### INFORMATION SUPPLIED
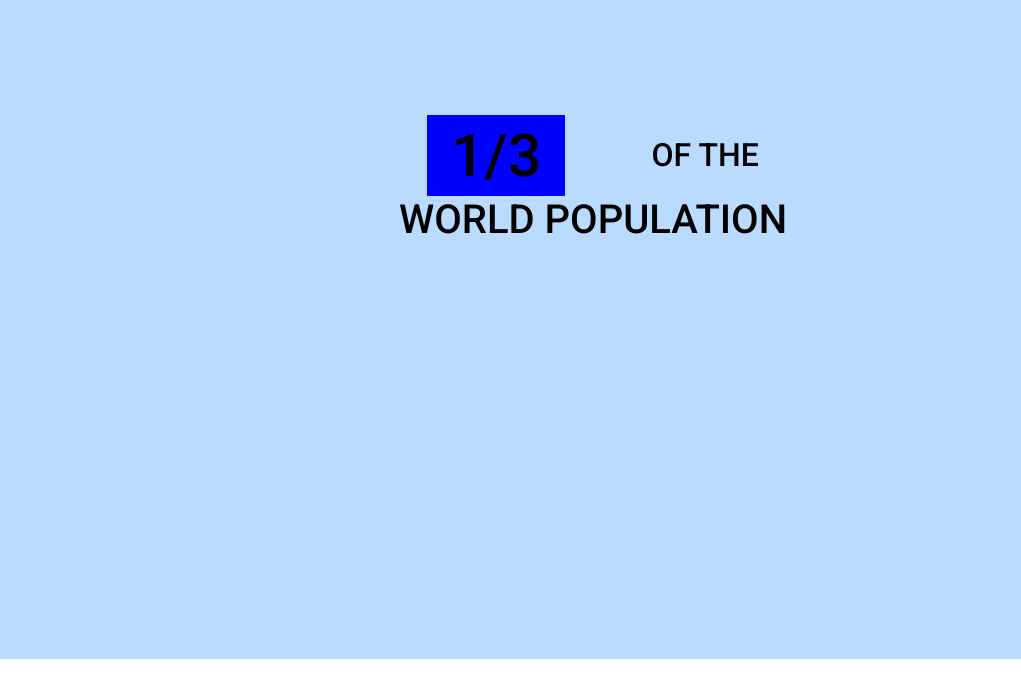
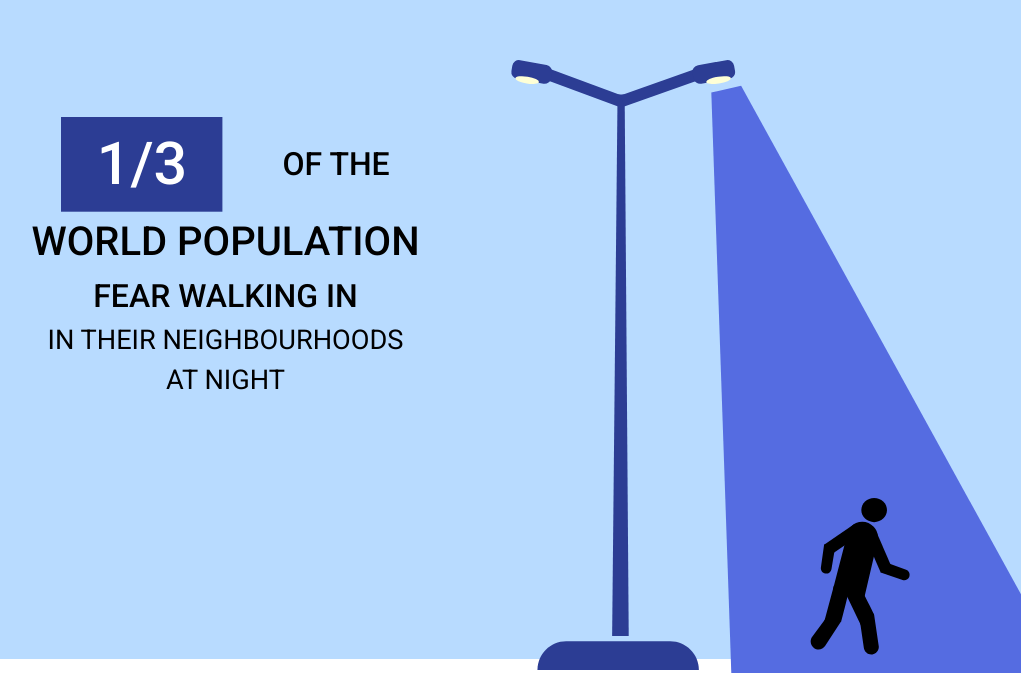
Before and after one commit to AdvancedCSS2023/assignment-3--scrollytelling-group_13, a plain HTML site: page index.html in a window 1280 px wide. Shown: the part 941-1617 px from the top of the page, without its empty margins (47-1068 px from the left). Drawn offline with Linux system fonts and the light colour scheme.

Commit message:
frame 2 stuff

```diff
--- a/index.html
+++ b/index.html
@@ -59,6 +59,37 @@
                 <h3>of the</h3>
             </div>
             <h2>world population</h2>
+            <h3>fear walking in</h3>
+            <p>in their neighbourhoods <br>
+            at night</p>
+        </div>
+        <div class="frame2__lamp">
+            <svg width="735" height="614" viewBox="0 0 735 814" fill="none" xmlns="http://www.w3.org/2000/svg">
+                <g id="light">
+                <path id="light-beam" d="M266.5 44.5L306 35.5L734.5 814H293L266.5 44.5Z" fill="#556CE1"/>
+                <path id="Rectangle 3" d="M142.184 47H151.612L157 765H135L142.184 47Z" fill="#2C3D94"/>
+                <path id="Rectangle 4" d="M36 810C36 789.013 53.0132 772 74 772H212C232.987 772 250 789.013 250 810V810H36V810Z" fill="#2C3D94"/>
+                <rect id="Rectangle 5" x="262.911" y="7" width="15.3734" height="124" transform="rotate(70.5327 262.911 7)" fill="#2C3D94"/>
+                <rect id="Rectangle 6" x="240" y="9.75" width="56" height="25" rx="9" transform="rotate(-10.0267 240 9.75)" fill="#2C3D94"/>
+                <ellipse id="Ellipse 5" cx="276.1" cy="27.9461" rx="16.5" ry="4.62416" transform="rotate(-8.76946 276.1 27.9461)" fill="#FEFFD6"/>
+                <rect id="Rectangle 7" width="15.3016" height="119.284" transform="matrix(-0.320473 0.947258 0.938071 0.346443 35.9037 7)" fill="#2C3D94"/>
+                <rect id="Rectangle 8" width="53.6727" height="24.9682" rx="9" transform="matrix(-0.983362 -0.181656 -0.166852 0.985982 56.9457 9.75)" fill="#2C3D94"/>
+                <ellipse id="Ellipse 6" cx="15.8092" cy="4.61964" rx="15.8092" ry="4.61964" transform="matrix(-0.987259 -0.159121 -0.146063 0.989275 38.6761 25.8916)" fill="#FEFFD6"/>
+                <g id="guy">
+                <path id="Rectangle 14" d="M447.187 628.504C448.716 622.642 452.797 617.776 458.302 615.247V615.247C466.34 611.556 475.845 613.523 481.758 620.102L482.07 620.449C486.624 625.516 488.413 632.489 486.861 639.122L469.749 712.283L427.879 702.49L447.187 628.504Z" fill="black"/>
+                <rect id="Rectangle 15" x="471.531" y="635.54" width="16.11" height="49.1697" transform="rotate(-23.3907 471.531 635.54)" fill="black"/>
+                <path id="Rectangle 16" d="M494.879 666.144L524.803 677.234C528.473 678.594 530.346 682.672 528.985 686.342V686.342C527.649 689.948 523.682 691.83 520.044 690.585L491.014 680.644L494.879 666.144Z" fill="black"/>
+                <rect id="Rectangle 17" x="456.673" y="616.144" width="16.11" height="49.1697" transform="rotate(55.7322 456.673 616.144)" fill="black"/>
+                <path id="Rectangle 18" d="M431.024 644.847L425.78 676.326C425.137 680.187 421.485 682.796 417.624 682.152V682.152C413.831 681.521 411.234 677.979 411.771 674.172L416.055 643.788L431.024 644.847Z" fill="black"/>
+                <path id="Rectangle 19" d="M429.26 697.171L449.598 702.624C449.598 702.624 439.232 744.8 438.776 745.312C438.321 745.824 413.98 754.158 413.98 754.158L429.26 697.171Z" fill="black"/>
+                <path id="Rectangle 20" d="M420.353 738.801L427.379 740.145L438.879 745.144L417.539 777.99C414.253 783.048 407.393 784.309 402.524 780.749V780.749C397.822 777.313 396.811 770.71 400.268 766.024L420.353 738.801Z" fill="black"/>
+                <path id="Rectangle 21" d="M443.648 706.599L462.768 697.434C462.768 697.434 482.363 736.194 482.348 736.88C482.333 737.566 469.149 759.803 469.149 759.803L443.648 706.599Z" fill="black"/>
+                <path id="Rectangle 22" d="M463.793 746.914L469.319 718.887L482.34 736.884L488.433 778.063C489.237 783.495 485.49 788.551 480.059 789.363V789.363C474.607 790.179 469.53 786.406 468.738 780.951L463.793 746.914Z" fill="black"/>
+                <path id="Ellipse 10" d="M499.379 598C499.379 606.837 491.768 614 482.379 614C472.99 614 465.379 606.837 465.379 598C465.379 589.163 472.99 582 482.379 582C491.768 582 499.379 589.163 499.379 598Z" fill="black"/>
+                </g>
+                </g>
+                </svg>
+
         </div>
     </section>
     <section class="frame3"></section>
--- a/script.js
+++ b/script.js
@@ -17,7 +17,26 @@ const observer2 = new IntersectionObserver(entries => {
   entries.forEach(entry => {
     if (entry.isIntersecting) {
       stat2.classList.add('live');
+    } else {
+        stat2.classList.remove('live');
     }
   });
 });
 observer2.observe(stat2);
+
+
+const observer = new IntersectionObserver((entries) => {
+    entries.forEach((entry) => {
+      if (entry.isIntersecting) {
+        console.log("Element is intersecting");
+        document.getElementById("light-beam").setAttribute("id", "newID");
+      }
+    });
+}, { threshold: 0.5 });
+
+var svgObject = document.getElementById('light');
+svgObject.addEventListener('load', function() {
+  var svgDoc = svgObject.contentDocument;
+  var element = svgDoc.getElementById('guy');
+  observer.observe(element);
+});
--- a/styles/_layout.scss
+++ b/styles/_layout.scss
@@ -1,8 +1,19 @@
-section {
+
+
+
+body {
     height: 100vh;
-    width: 100%;
-    position: relative;
-}
+
+    section {
+      height: 100vh;
+      width: 100%;
+      position: relative;
+    }
+  }
+
+
+
+
 @import 'frames/frame1';
 
 @import 'frames/frame2';
--- a/styles/_variables.scss
+++ b/styles/_variables.scss
@@ -5,7 +5,7 @@ $full-height: 100vh;
 
 //colors
 $primary-blue: #b8dbff;
-$secondary-blue: #0000ff;
+$secondary-blue: #2C3D94;
 
 
 
--- a/styles/frames/_frame2.scss
+++ b/styles/frames/_frame2.scss
@@ -1,17 +1,37 @@
 .frame2 {
     background-color: $primary-blue;
+    display: flex;
+    flex-direction: row;
+    align-items: center;
+    justify-content: center;
+
+
+    &__lamp {
+        height: 100%;
+        transform: translatey(25%);
+    }
+
 
     &__text {
         position: relative;
         text-align: center;
-        width: 418px;
-        margin: 0 auto;
-        top: 16em;
+        line-height: 1.5;
 
         h1 {
             font-size: 3.7em;
-            padding: 0.1em 0.4em;
-            background-color: blue;
+            padding: 0.05em 0.6em;
+            background: linear-gradient(to right,$primary-blue 50%,$secondary-blue 50%);
+            background-size: 200% 100%;
+            background-position:left bottom;
+            color: rgba(255, 255, 255, 0);
+            transition: all 1.2s ease-in-out;
+        }
+
+        .live {
+            background: linear-gradient(to right, $primary-blue 50%, $secondary-blue 50%);
+            background-size: 200% 100%;
+            background-position:right bottom;
+            color: rgb(255, 255, 255);
         }
 
         h2 {
```
Also changed, not shown: images/light.svg (added), styles/index.css, 1 other file.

### THE PROBLEM
Write out every entry above exactly, minus the pictures.

### WRITTEN SOLUTION
Before and after one commit to AdvancedCSS2023/assignment-3--scrollytelling-group_13, a plain HTML site: page index.html in a window 1280 px wide. Shown: the part 941-1617 px from the top of the page, without its empty margins (47-1068 px from the left). Drawn offline with Linux system fonts and the light colour scheme.

Commit message:
frame 2 stuff

```diff
--- a/index.html
+++ b/index.html
@@ -59,6 +59,37 @@
                 <h3>of the</h3>
             </div>
             <h2>world population</h2>
+            <h3>fear walking in</h3>
+            <p>in their neighbourhoods <br>
+            at night</p>
+        </div>
+        <div class="frame2__lamp">
+            <svg width="735" height="614" viewBox="0 0 735 814" fill="none" xmlns="http://www.w3.org/2000/svg">
+                <g id="light">
+                <path id="light-beam" d="M266.5 44.5L306 35.5L734.5 814H293L266.5 44.5Z" fill="#556CE1"/>
+                <path id="Rectangle 3" d="M142.184 47H151.612L157 765H135L142.184 47Z" fill="#2C3D94"/>
+                <path id="Rectangle 4" d="M36 810C36 789.013 53.0132 772 74 772H212C232.987 772 250 789.013 250 810V810H36V810Z" fill="#2C3D94"/>
+                <rect id="Rectangle 5" x="262.911" y="7" width="15.3734" height="124" transform="rotate(70.5327 262.911 7)" fill="#2C3D94"/>
+                <rect id="Rectangle 6" x="240" y="9.75" width="56" height="25" rx="9" transform="rotate(-10.0267 240 9.75)" fill="#2C3D94"/>
+                <ellipse id="Ellipse 5" cx="276.1" cy="27.9461" rx="16.5" ry="4.62416" transform="rotate(-8.76946 276.1 27.9461)" fill="#FEFFD6"/>
+                <rect id="Rectangle 7" width="15.3016" height="119.284" transform="matrix(-0.320473 0.947258 0.938071 0.346443 35.9037 7)" fill="#2C3D94"/>
+                <rect id="Rectangle 8" width="53.6727" height="24.9682" rx="9" transform="matrix(-0.983362 -0.181656 -0.166852 0.985982 56.9457 9.75)" fill="#2C3D94"/>
+                <ellipse id="Ellipse 6" cx="15.8092" cy="4.61964" rx="15.8092" ry="4.61964" transform="matrix(-0.987259 -0.159121 -0.146063 0.989275 38.6761 25.8916)" fill="#FEFFD6"/>
+                <g id="guy">
+                <path id="Rectangle 14" d="M447.187 628.504C448.716 622.642 452.797 617.776 458.302 615.247V615.247C466.34 611.556 475.845 613.523 481.758 620.102L482.07 620.449C486.624 625.516 488.413 632.489 486.861 639.122L469.749 712.283L427.879 702.49L447.187 628.504Z" fill="black"/>
+                <rect id="Rectangle 15" x="471.531" y="635.54" width="16.11" height="49.1697" transform="rotate(-23.3907 471.531 635.54)" fill="black"/>
+                <path id="Rectangle 16" d="M494.879 666.144L524.803 677.234C528.473 678.594 530.346 682.672 528.985 686.342V686.342C527.649 689.948 523.682 691.83 520.044 690.585L491.014 680.644L494.879 666.144Z" fill="black"/>
+                <rect id="Rectangle 17" x="456.673" y="616.144" width="16.11" height="49.1697" transform="rotate(55.7322 456.673 616.144)" fill="black"/>
+                <path id="Rectangle 18" d="M431.024 644.847L425.78 676.326C425.137 680.187 421.485 682.796 417.624 682.152V682.152C413.831 681.521 411.234 677.979 411.771 674.172L416.055 643.788L431.024 644.847Z" fill="black"/>
+                <path id="Rectangle 19" d="M429.26 697.171L449.598 702.624C449.598 702.624 439.232 744.8 438.776 745.312C438.321 745.824 413.98 754.158 413.98 754.158L429.26 697.171Z" fill="black"/>
+                <path id="Rectangle 20" d="M420.353 738.801L427.379 740.145L438.879 745.144L417.539 777.99C414.253 783.048 407.393 784.309 402.524 780.749V780.749C397.822 777.313 396.811 770.71 400.268 766.024L420.353 738.801Z" fill="black"/>
+                <path id="Rectangle 21" d="M443.648 706.599L462.768 697.434C462.768 697.434 482.363 736.194 482.348 736.88C482.333 737.566 469.149 759.803 469.149 759.803L443.648 706.599Z" fill="black"/>
+                <path id="Rectangle 22" d="M463.793 746.914L469.319 718.887L482.34 736.884L488.433 778.063C489.237 783.495 485.49 788.551 480.059 789.363V789.363C474.607 790.179 469.53 786.406 468.738 780.951L463.793 746.914Z" fill="black"/>
+                <path id="Ellipse 10" d="M499.379 598C499.379 606.837 491.768 614 482.379 614C472.99 614 465.379 606.837 465.379 598C465.379 589.163 472.99 582 482.379 582C491.768 582 499.379 589.163 499.379 598Z" fill="black"/>
+                </g>
+                </g>
+                </svg>
+
         </div>
     </section>
     <section class="frame3"></section>
--- a/script.js
+++ b/script.js
@@ -17,7 +17,26 @@ const observer2 = new IntersectionObserver(entries => {
   entries.forEach(entry => {
     if (entry.isIntersecting) {
       stat2.classList.add('live');
+    } else {
+        stat2.classList.remove('live');
     }
   });
 });
 observer2.observe(stat2);
+
+
+const observer = new IntersectionObserver((entries) => {
+    entries.forEach((entry) => {
+      if (entry.isIntersecting) {
+        console.log("Element is intersecting");
+        document.getElementById("light-beam").setAttribute("id", "newID");
+      }
+    });
+}, { threshold: 0.5 });
+
+var svgObject = document.getElementById('light');
+svgObject.addEventListener('load', function() {
+  var svgDoc = svgObject.contentDocument;
+  var element = svgDoc.getElementById('guy');
+  observer.observe(element);
+});
--- a/styles/_layout.scss
+++ b/styles/_layout.scss
@@ -1,8 +1,19 @@
-section {
+
+
+
+body {
     height: 100vh;
-    width: 100%;
-    position: relative;
-}
+
+    section {
+      height: 100vh;
+      width: 100%;
+      position: relative;
+    }
+  }
+
+
+
+
 @import 'frames/frame1';
 
 @import 'frames/frame2';
--- a/styles/_variables.scss
+++ b/styles/_variables.scss
@@ -5,7 +5,7 @@ $full-height: 100vh;
 
 //colors
 $primary-blue: #b8dbff;
-$secondary-blue: #0000ff;
+$secondary-blue: #2C3D94;
 
 
 
--- a/styles/frames/_frame2.scss
+++ b/styles/frames/_frame2.scss
@@ -1,17 +1,37 @@
 .frame2 {
     background-color: $primary-blue;
+    display: flex;
+    flex-direction: row;
+    align-items: center;
+    justify-content: center;
+
+
+    &__lamp {
+        height: 100%;
+        transform: translatey(25%);
+    }
+
 
     &__text {
         position: relative;
         text-align: center;
-        width: 418px;
-        margin: 0 auto;
-        top: 16em;
+        line-height: 1.5;
 
         h1 {
             font-size: 3.7em;
-            padding: 0.1em 0.4em;
-            background-color: blue;
+            padding: 0.05em 0.6em;
+            background: linear-gradient(to right,$primary-blue 50%,$secondary-blue 50%);
+            background-size: 200% 100%;
+            background-position:left bottom;
+            color: rgba(255, 255, 255, 0);
+            transition: all 1.2s ease-in-out;
+        }
+
+        .live {
+            background: linear-gradient(to right, $primary-blue 50%, $secondary-blue 50%);
+            background-size: 200% 100%;
+            background-position:right bottom;
+            color: rgb(255, 255, 255);
         }
 
         h2 {
```
Also changed, not shown: images/light.svg (added), styles/index.css, 1 other file.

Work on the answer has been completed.